▽

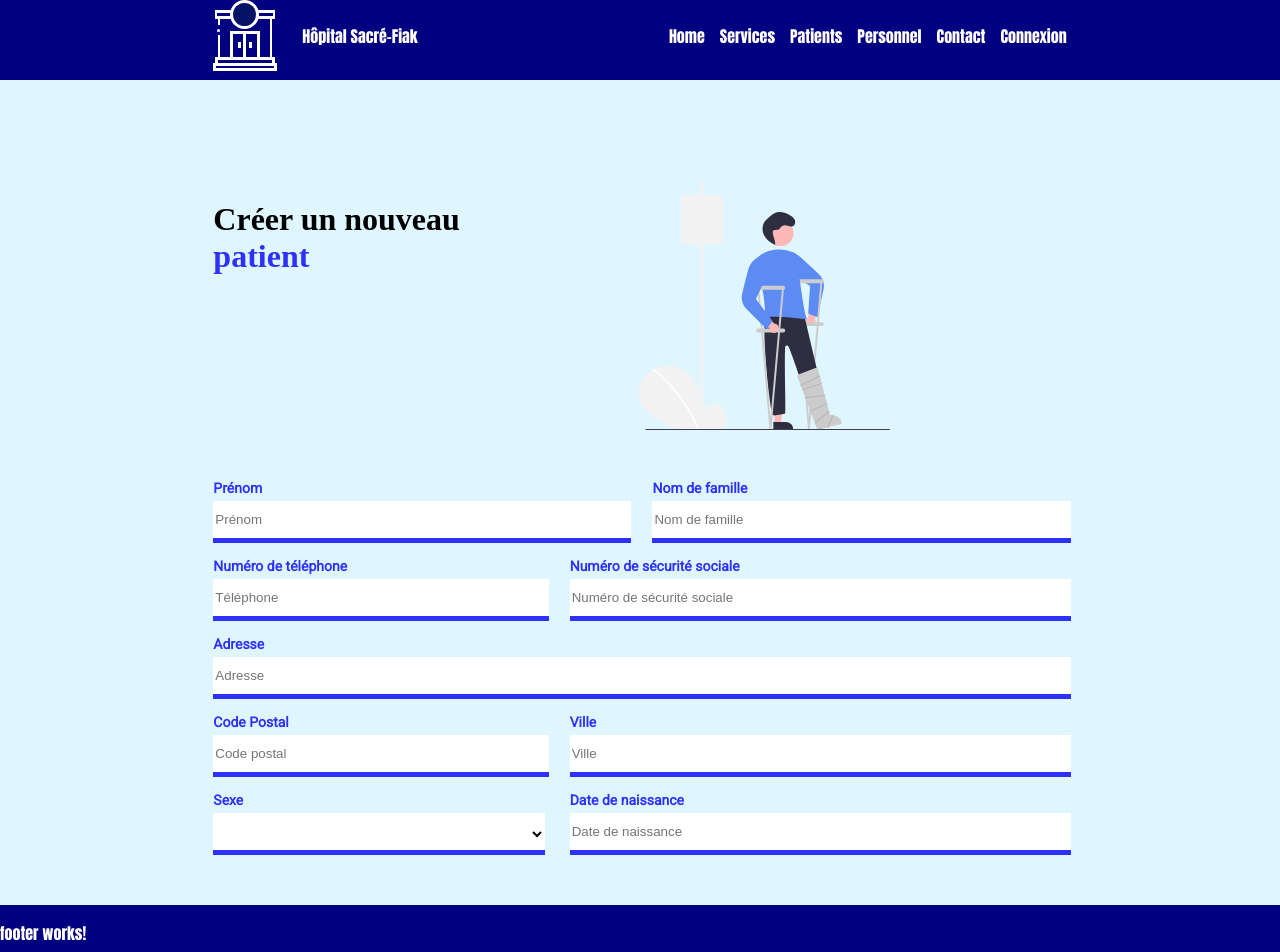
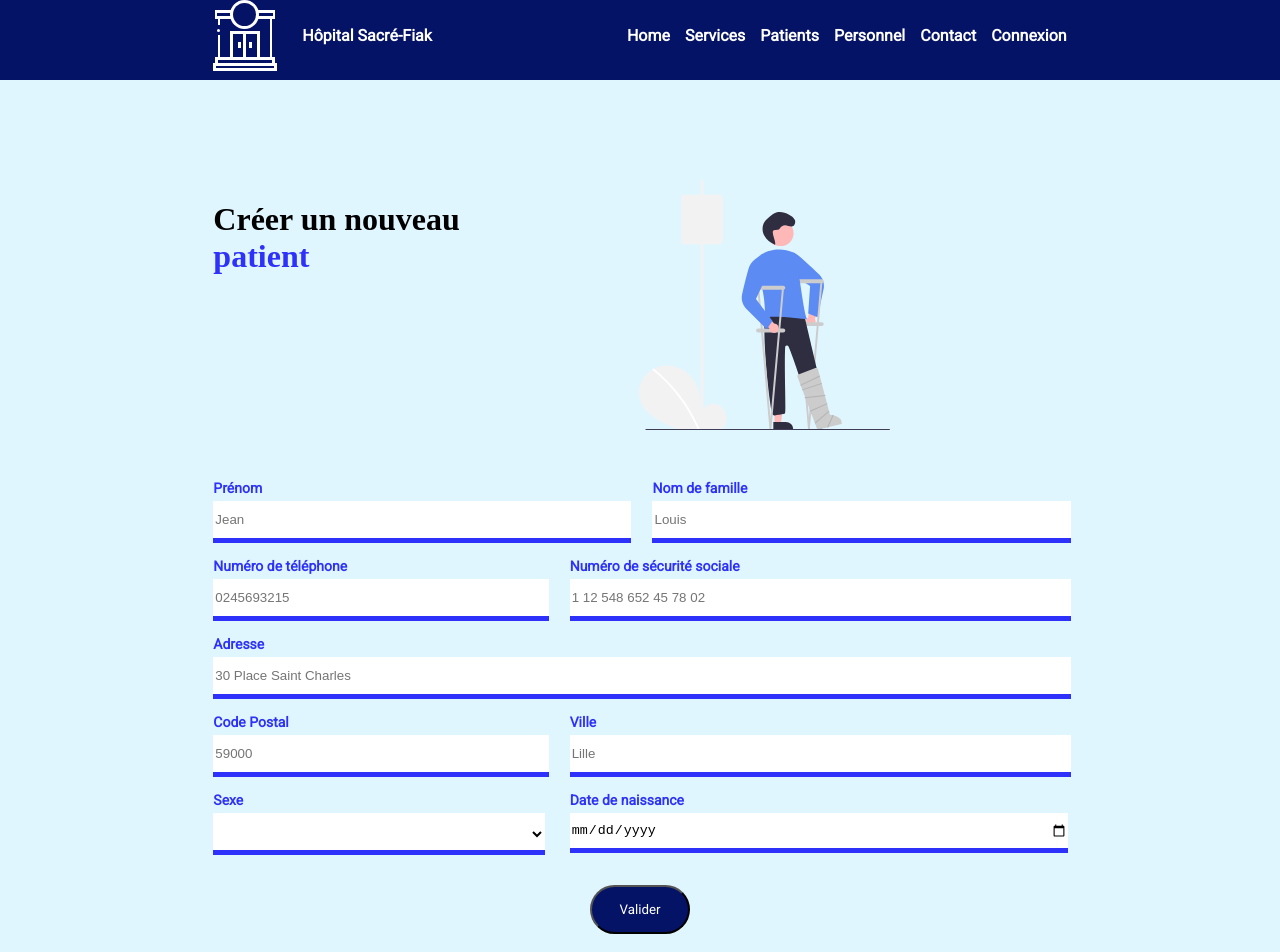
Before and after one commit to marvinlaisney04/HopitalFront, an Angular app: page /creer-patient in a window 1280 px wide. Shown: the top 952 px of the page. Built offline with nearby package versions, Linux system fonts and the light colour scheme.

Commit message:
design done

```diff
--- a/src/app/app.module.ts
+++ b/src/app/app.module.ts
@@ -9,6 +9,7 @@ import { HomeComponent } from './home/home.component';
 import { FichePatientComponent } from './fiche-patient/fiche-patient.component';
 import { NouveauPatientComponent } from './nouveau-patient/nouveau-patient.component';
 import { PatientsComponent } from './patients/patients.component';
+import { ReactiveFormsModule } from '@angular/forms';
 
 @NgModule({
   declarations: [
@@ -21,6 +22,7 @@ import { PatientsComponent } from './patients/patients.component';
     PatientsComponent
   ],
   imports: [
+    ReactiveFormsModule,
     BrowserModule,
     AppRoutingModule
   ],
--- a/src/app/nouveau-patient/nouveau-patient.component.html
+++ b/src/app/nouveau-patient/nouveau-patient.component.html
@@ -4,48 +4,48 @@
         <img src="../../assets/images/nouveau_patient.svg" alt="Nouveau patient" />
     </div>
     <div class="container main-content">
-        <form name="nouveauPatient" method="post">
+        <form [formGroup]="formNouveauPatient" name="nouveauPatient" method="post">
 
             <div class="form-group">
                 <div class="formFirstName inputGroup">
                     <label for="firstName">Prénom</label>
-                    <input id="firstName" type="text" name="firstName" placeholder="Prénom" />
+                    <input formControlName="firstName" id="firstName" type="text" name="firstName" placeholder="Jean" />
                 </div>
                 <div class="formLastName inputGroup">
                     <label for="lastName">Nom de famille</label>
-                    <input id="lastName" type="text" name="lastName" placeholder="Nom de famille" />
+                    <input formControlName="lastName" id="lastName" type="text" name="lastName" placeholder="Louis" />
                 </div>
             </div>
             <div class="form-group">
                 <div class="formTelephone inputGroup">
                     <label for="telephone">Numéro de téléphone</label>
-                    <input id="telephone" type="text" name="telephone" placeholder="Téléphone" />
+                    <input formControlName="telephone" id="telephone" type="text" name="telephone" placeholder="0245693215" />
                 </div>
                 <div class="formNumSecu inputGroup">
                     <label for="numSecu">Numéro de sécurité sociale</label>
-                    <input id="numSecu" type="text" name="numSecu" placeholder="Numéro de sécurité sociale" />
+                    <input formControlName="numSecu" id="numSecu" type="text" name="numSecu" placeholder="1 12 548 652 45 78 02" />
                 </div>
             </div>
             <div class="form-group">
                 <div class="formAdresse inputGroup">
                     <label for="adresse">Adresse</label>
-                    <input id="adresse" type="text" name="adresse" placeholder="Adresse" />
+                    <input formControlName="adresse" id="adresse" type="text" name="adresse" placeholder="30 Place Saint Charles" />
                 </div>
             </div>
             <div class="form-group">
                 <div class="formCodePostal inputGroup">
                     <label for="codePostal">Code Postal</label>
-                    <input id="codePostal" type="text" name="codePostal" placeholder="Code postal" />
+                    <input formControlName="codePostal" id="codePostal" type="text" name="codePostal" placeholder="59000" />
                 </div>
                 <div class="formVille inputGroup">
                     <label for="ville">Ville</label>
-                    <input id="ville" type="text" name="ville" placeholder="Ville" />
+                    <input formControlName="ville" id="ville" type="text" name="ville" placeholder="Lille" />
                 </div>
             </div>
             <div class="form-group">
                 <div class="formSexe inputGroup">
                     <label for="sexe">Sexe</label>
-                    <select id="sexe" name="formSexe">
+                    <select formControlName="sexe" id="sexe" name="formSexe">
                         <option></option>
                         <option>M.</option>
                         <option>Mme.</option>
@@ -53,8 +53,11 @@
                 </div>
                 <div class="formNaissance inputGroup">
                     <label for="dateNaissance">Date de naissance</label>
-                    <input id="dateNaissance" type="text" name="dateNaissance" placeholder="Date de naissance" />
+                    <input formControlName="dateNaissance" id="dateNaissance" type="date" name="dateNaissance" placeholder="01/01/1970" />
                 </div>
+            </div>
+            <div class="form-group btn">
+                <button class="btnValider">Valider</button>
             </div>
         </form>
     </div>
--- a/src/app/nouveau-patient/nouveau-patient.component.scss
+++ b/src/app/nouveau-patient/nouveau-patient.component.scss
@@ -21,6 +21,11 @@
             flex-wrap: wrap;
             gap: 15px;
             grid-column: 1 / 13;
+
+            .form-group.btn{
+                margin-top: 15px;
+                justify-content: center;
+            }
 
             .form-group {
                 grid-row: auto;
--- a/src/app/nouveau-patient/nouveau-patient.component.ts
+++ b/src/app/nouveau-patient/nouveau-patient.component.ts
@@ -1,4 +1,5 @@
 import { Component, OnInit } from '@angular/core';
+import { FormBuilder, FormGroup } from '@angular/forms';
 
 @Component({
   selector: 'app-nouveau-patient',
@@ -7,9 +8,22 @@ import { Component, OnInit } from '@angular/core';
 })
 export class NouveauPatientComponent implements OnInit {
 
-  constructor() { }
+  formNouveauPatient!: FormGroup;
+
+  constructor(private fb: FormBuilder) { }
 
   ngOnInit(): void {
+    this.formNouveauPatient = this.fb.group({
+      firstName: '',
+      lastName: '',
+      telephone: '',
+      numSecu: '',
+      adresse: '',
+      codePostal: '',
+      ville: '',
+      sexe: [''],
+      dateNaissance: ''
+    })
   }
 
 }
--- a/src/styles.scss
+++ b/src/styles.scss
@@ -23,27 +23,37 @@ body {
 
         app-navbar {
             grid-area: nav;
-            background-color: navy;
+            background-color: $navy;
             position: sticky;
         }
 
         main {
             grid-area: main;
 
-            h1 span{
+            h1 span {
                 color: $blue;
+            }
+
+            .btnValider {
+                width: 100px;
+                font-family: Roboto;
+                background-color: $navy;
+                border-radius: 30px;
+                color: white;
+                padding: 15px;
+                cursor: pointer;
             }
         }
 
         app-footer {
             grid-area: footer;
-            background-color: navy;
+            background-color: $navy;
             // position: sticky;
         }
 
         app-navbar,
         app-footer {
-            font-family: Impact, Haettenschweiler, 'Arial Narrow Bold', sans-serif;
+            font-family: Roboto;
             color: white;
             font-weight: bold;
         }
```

△
▽

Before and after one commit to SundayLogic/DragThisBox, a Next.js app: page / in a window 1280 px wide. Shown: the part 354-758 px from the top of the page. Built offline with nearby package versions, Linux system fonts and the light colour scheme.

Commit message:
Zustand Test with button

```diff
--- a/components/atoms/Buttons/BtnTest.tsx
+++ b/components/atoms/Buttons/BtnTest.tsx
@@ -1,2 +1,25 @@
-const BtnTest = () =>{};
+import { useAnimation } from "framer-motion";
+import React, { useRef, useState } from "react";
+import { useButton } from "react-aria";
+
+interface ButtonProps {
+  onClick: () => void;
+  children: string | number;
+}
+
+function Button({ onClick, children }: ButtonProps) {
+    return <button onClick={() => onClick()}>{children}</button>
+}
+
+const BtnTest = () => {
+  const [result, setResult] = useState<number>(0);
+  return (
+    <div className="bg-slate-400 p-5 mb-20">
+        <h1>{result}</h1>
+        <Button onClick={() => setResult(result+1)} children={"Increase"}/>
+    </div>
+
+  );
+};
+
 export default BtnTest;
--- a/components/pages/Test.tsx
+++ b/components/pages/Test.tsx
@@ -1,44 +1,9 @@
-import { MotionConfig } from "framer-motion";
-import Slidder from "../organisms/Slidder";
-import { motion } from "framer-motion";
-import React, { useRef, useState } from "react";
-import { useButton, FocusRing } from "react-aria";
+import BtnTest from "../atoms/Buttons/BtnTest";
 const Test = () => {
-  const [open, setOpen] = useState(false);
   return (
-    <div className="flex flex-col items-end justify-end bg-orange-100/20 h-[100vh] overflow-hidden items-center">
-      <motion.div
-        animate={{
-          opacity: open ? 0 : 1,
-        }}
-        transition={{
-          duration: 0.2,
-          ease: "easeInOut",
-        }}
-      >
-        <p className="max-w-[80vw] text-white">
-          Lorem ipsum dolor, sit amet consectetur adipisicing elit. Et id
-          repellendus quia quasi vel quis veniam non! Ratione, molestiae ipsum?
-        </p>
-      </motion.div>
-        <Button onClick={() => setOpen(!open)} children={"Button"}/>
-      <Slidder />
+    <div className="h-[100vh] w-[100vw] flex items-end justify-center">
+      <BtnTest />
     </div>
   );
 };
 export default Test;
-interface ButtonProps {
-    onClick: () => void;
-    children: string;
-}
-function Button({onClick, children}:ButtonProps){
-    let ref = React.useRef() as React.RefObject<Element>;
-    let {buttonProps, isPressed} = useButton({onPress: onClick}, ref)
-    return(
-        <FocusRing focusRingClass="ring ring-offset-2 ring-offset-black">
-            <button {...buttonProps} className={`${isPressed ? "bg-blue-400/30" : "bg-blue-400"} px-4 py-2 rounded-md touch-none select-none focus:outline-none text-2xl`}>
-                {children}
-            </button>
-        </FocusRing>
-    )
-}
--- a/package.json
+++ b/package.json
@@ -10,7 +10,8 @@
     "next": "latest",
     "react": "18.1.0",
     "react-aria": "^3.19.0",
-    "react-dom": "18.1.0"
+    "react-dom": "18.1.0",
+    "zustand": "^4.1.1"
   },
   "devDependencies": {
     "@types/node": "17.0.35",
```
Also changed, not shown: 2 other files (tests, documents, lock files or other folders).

△

WHAT IS BEING ASKED: Only lines containing the string "components" are needed. Pull each of them out of the records above.

WRITTEN ANSWER:
--- a/components/atoms/Buttons/BtnTest.tsx
+++ b/components/atoms/Buttons/BtnTest.tsx
--- a/components/pages/Test.tsx
+++ b/components/pages/Test.tsx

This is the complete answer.